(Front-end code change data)
■ ■ ■ ■ ■

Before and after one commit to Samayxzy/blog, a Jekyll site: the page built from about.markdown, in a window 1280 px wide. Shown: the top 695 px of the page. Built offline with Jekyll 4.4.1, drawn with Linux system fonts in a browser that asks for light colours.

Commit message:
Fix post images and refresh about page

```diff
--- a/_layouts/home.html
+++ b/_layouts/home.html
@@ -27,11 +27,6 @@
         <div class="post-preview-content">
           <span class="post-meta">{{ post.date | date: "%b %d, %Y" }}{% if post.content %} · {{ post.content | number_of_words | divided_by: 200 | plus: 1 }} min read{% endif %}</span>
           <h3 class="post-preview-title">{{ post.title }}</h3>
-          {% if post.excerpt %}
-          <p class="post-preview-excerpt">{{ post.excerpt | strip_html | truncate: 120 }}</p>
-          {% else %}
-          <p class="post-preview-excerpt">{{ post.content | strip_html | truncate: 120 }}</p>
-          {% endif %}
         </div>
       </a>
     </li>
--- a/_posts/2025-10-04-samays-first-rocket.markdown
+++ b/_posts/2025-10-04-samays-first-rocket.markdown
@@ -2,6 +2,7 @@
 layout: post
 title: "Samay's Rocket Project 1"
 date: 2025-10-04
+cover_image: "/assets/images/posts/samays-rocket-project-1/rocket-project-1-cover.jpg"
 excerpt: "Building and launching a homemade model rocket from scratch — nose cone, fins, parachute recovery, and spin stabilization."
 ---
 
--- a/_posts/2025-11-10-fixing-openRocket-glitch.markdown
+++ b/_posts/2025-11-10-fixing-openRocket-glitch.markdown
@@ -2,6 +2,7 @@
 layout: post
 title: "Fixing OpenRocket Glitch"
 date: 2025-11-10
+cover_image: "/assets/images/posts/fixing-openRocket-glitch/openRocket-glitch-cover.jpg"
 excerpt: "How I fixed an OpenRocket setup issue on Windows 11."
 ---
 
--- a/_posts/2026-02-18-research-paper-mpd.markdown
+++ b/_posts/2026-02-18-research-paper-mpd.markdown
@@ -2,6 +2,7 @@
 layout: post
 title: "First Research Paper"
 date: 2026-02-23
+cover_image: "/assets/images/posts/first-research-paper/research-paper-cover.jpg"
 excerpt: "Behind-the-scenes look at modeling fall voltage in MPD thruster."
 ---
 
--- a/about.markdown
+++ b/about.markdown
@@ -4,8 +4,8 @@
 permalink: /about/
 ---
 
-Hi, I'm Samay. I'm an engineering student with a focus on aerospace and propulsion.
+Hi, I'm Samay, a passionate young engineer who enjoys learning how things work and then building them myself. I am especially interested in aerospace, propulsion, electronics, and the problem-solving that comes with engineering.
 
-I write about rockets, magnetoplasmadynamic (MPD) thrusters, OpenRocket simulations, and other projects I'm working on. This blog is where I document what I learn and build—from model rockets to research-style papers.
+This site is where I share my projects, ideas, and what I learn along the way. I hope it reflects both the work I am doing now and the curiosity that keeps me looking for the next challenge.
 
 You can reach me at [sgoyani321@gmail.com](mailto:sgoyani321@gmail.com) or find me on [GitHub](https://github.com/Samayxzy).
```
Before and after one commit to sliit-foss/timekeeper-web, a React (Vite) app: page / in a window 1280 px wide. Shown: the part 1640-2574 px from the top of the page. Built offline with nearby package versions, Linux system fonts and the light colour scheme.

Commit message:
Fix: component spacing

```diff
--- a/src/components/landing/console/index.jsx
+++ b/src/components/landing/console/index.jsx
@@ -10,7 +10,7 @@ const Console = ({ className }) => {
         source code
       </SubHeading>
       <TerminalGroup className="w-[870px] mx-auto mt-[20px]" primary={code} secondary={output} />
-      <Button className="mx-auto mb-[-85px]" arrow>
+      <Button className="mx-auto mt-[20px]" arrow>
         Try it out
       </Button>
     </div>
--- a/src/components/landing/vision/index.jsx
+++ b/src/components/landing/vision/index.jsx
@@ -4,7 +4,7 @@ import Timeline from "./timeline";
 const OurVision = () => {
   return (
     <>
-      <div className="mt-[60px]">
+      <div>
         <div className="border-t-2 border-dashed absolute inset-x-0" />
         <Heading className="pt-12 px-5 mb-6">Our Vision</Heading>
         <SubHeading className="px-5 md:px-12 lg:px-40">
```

■ ■ ■ ■ ■

ACTIVITY → The expected response is every record, reproduced word for word.

RESPONSE →
Before and after one commit to Samayxzy/blog, a Jekyll site: the page built from about.markdown, in a window 1280 px wide. Shown: the top 695 px of the page. Built offline with Jekyll 4.4.1, drawn with Linux system fonts in a browser that asks for light colours.

Commit message:
Fix post images and refresh about page

```diff
--- a/_layouts/home.html
+++ b/_layouts/home.html
@@ -27,11 +27,6 @@
         <div class="post-preview-content">
           <span class="post-meta">{{ post.date | date: "%b %d, %Y" }}{% if post.content %} · {{ post.content | number_of_words | divided_by: 200 | plus: 1 }} min read{% endif %}</span>
           <h3 class="post-preview-title">{{ post.title }}</h3>
-          {% if post.excerpt %}
-          <p class="post-preview-excerpt">{{ post.excerpt | strip_html | truncate: 120 }}</p>
-          {% else %}
-          <p class="post-preview-excerpt">{{ post.content | strip_html | truncate: 120 }}</p>
-          {% endif %}
         </div>
       </a>
     </li>
--- a/_posts/2025-10-04-samays-first-rocket.markdown
+++ b/_posts/2025-10-04-samays-first-rocket.markdown
@@ -2,6 +2,7 @@
 layout: post
 title: "Samay's Rocket Project 1"
 date: 2025-10-04
+cover_image: "/assets/images/posts/samays-rocket-project-1/rocket-project-1-cover.jpg"
 excerpt: "Building and launching a homemade model rocket from scratch — nose cone, fins, parachute recovery, and spin stabilization."
 ---
 
--- a/_posts/2025-11-10-fixing-openRocket-glitch.markdown
+++ b/_posts/2025-11-10-fixing-openRocket-glitch.markdown
@@ -2,6 +2,7 @@
 layout: post
 title: "Fixing OpenRocket Glitch"
 date: 2025-11-10
+cover_image: "/assets/images/posts/fixing-openRocket-glitch/openRocket-glitch-cover.jpg"
 excerpt: "How I fixed an OpenRocket setup issue on Windows 11."
 ---
 
--- a/_posts/2026-02-18-research-paper-mpd.markdown
+++ b/_posts/2026-02-18-research-paper-mpd.markdown
@@ -2,6 +2,7 @@
 layout: post
 title: "First Research Paper"
 date: 2026-02-23
+cover_image: "/assets/images/posts/first-research-paper/research-paper-cover.jpg"
 excerpt: "Behind-the-scenes look at modeling fall voltage in MPD thruster."
 ---
 
--- a/about.markdown
+++ b/about.markdown
@@ -4,8 +4,8 @@
 permalink: /about/
 ---
 
-Hi, I'm Samay. I'm an engineering student with a focus on aerospace and propulsion.
+Hi, I'm Samay, a passionate young engineer who enjoys learning how things work and then building them myself. I am especially interested in aerospace, propulsion, electronics, and the problem-solving that comes with engineering.
 
-I write about rockets, magnetoplasmadynamic (MPD) thrusters, OpenRocket simulations, and other projects I'm working on. This blog is where I document what I learn and build—from model rockets to research-style papers.
+This site is where I share my projects, ideas, and what I learn along the way. I hope it reflects both the work I am doing now and the curiosity that keeps me looking for the next challenge.
 
 You can reach me at [sgoyani321@gmail.com](mailto:sgoyani321@gmail.com) or find me on [GitHub](https://github.com/Samayxzy).
```
Before and after one commit to sliit-foss/timekeeper-web, a React (Vite) app: page / in a window 1280 px wide. Shown: the part 1640-2574 px from the top of the page. Built offline with nearby package versions, Linux system fonts and the light colour scheme.

Commit message:
Fix: component spacing

```diff
--- a/src/components/landing/console/index.jsx
+++ b/src/components/landing/console/index.jsx
@@ -10,7 +10,7 @@ const Console = ({ className }) => {
         source code
       </SubHeading>
       <TerminalGroup className="w-[870px] mx-auto mt-[20px]" primary={code} secondary={output} />
-      <Button className="mx-auto mb-[-85px]" arrow>
+      <Button className="mx-auto mt-[20px]" arrow>
         Try it out
       </Button>
     </div>
--- a/src/components/landing/vision/index.jsx
+++ b/src/components/landing/vision/index.jsx
@@ -4,7 +4,7 @@ import Timeline from "./timeline";
 const OurVision = () => {
   return (
     <>
-      <div className="mt-[60px]">
+      <div>
         <div className="border-t-2 border-dashed absolute inset-x-0" />
         <Heading className="pt-12 px-5 mb-6">Our Vision</Heading>
         <SubHeading className="px-5 md:px-12 lg:px-40">
```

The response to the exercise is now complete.